--- THE DATA Enclosed Below ---

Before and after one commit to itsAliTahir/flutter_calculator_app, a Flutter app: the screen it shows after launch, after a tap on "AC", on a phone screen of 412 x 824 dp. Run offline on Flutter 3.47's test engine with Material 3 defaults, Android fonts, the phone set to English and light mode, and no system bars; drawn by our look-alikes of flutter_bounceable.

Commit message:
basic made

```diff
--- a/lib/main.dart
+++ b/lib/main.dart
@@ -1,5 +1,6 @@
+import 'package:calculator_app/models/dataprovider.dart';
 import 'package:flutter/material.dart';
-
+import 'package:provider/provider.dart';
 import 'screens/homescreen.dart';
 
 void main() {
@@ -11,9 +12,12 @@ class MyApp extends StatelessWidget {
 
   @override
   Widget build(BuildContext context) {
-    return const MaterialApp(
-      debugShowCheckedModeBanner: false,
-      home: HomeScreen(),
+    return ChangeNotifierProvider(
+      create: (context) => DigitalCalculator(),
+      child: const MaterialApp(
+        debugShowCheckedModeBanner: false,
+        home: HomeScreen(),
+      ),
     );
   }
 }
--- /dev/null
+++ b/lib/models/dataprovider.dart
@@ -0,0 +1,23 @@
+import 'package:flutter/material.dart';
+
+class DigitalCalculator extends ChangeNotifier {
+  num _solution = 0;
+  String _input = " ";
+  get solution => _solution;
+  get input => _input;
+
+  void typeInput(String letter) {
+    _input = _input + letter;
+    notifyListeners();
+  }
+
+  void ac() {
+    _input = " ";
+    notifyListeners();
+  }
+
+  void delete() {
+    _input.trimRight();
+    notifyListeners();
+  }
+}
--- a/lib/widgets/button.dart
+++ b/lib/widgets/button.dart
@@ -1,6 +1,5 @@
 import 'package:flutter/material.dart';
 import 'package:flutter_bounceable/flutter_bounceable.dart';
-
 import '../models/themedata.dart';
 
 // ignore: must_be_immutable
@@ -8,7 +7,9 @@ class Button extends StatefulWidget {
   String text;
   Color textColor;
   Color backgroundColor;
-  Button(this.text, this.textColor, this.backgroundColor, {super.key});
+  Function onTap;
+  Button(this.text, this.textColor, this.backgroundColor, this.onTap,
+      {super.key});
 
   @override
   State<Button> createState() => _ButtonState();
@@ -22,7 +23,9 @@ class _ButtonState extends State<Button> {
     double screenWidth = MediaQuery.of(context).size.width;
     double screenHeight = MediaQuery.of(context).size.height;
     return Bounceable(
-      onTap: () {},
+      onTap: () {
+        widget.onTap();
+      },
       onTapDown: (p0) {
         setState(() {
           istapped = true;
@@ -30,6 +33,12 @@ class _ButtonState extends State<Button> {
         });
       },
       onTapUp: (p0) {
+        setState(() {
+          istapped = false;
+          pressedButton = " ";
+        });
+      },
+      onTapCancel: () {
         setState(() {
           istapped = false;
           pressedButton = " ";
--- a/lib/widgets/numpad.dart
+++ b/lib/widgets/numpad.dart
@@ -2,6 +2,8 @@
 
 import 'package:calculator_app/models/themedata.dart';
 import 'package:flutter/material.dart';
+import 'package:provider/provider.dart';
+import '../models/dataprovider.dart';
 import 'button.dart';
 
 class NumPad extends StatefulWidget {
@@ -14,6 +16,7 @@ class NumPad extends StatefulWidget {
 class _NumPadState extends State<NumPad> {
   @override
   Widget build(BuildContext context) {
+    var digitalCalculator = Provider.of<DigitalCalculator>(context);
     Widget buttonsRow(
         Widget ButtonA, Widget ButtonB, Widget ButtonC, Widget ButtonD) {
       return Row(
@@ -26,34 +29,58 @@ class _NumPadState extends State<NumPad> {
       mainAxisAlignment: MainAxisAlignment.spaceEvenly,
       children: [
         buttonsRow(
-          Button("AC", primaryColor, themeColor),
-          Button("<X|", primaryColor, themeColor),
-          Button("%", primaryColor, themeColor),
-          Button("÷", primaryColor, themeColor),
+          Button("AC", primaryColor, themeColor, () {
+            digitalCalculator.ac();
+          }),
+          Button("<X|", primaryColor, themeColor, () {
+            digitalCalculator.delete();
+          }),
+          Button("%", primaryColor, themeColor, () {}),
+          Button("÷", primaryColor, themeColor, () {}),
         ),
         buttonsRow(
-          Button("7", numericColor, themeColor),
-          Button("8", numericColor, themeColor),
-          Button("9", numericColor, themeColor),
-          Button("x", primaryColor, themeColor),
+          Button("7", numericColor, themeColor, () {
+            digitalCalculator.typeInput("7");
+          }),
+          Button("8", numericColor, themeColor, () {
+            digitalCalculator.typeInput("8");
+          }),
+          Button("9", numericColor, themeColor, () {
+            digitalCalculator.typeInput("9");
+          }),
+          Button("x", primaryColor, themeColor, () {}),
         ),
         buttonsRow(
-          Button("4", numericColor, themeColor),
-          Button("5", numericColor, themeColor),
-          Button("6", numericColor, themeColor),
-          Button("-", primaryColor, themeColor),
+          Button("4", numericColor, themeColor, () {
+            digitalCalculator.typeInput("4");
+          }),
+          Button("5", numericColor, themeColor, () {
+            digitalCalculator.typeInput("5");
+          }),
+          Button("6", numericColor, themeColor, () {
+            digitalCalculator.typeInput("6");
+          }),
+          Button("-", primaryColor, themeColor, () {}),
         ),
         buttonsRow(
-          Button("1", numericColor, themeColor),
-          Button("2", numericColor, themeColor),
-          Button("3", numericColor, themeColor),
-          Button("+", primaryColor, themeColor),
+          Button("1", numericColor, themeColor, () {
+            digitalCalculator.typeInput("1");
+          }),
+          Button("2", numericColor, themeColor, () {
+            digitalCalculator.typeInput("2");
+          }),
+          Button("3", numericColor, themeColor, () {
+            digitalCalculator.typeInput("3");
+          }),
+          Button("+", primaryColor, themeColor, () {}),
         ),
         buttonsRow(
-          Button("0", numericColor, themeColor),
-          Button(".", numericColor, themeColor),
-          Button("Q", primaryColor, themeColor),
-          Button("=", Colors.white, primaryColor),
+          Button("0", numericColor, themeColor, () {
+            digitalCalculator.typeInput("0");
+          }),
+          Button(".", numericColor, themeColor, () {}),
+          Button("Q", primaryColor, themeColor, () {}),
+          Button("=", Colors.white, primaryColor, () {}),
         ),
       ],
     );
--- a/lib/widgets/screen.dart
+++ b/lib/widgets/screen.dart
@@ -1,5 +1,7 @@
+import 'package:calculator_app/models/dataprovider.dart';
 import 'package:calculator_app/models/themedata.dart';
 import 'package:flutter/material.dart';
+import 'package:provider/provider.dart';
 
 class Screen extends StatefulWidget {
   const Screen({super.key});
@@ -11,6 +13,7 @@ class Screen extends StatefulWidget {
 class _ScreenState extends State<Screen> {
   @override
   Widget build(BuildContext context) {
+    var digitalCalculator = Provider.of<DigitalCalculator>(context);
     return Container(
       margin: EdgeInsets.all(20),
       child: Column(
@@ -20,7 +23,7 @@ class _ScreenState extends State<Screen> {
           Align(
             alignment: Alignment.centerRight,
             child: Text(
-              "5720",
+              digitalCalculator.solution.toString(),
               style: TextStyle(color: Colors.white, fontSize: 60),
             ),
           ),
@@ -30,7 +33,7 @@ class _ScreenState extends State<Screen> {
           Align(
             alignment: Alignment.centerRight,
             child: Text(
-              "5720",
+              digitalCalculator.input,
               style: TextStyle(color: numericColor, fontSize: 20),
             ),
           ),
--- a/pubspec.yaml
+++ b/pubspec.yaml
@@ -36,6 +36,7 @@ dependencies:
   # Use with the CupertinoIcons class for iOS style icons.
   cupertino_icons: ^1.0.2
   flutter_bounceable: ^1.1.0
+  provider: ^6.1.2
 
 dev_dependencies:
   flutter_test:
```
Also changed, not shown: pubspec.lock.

--- End of Enclosed THE DATA ---
--- THE DATA Enclosed Below ---

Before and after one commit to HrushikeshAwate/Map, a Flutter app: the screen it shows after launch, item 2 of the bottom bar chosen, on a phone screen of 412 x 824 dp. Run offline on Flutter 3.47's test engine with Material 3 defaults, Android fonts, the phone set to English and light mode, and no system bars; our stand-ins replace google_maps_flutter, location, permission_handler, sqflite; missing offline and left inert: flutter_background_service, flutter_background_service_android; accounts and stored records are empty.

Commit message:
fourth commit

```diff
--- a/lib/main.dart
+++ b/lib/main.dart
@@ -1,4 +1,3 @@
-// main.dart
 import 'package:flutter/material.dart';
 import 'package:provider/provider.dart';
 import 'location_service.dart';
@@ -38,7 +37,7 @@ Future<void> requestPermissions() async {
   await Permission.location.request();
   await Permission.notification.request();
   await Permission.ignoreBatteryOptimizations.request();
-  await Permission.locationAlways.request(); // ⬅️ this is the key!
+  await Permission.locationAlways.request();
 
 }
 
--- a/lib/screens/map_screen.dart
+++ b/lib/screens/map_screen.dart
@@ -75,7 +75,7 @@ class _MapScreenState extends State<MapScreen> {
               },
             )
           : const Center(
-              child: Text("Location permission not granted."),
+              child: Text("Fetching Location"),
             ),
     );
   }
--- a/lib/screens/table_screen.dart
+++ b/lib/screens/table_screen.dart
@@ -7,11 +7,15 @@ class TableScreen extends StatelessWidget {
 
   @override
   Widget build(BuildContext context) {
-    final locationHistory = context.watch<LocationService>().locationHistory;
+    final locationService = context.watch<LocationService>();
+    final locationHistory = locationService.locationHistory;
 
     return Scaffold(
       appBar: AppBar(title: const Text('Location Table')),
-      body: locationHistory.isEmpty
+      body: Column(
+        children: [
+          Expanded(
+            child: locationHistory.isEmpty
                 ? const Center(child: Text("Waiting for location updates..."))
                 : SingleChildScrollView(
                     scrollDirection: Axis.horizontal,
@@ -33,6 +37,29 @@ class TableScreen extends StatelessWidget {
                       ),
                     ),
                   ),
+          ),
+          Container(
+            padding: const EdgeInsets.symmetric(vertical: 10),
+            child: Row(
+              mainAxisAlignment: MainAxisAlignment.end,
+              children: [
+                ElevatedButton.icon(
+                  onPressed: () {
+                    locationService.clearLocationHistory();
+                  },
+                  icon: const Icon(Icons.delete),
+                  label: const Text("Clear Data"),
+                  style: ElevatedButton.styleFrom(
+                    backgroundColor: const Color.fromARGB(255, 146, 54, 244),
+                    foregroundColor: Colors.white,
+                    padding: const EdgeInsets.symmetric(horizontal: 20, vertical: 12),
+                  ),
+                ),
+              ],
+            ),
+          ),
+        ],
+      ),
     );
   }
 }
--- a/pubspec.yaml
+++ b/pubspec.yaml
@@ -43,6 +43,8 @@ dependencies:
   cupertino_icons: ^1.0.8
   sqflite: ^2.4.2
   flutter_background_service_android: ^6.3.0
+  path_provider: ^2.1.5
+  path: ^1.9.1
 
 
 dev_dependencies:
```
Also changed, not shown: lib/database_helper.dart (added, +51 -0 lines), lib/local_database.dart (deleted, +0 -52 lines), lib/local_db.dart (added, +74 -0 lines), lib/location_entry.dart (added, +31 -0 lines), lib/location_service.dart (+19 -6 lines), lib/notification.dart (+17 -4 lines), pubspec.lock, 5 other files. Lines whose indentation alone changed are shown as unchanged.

--- End of Enclosed THE DATA ---

• **WHAT TO DO**:
Each line of the entries above that contains "const" must be copied into the answer.

• **YOUR SOLUTION**:
-    return const MaterialApp(
+      child: const MaterialApp(
   const Screen({super.key});
           : const Center(
       appBar: AppBar(title: const Text('Location Table')),
                 ? const Center(child: Text("Waiting for location updates..."))
+            padding: const EdgeInsets.symmetric(vertical: 10),
+                  icon: const Icon(Icons.delete),
+                  label: const Text("Clear Data"),
+                    backgroundColor: const Color.fromARGB(255, 146, 54, 244),
+                    padding: const EdgeInsets.symmetric(horizontal: 20, vertical: 12),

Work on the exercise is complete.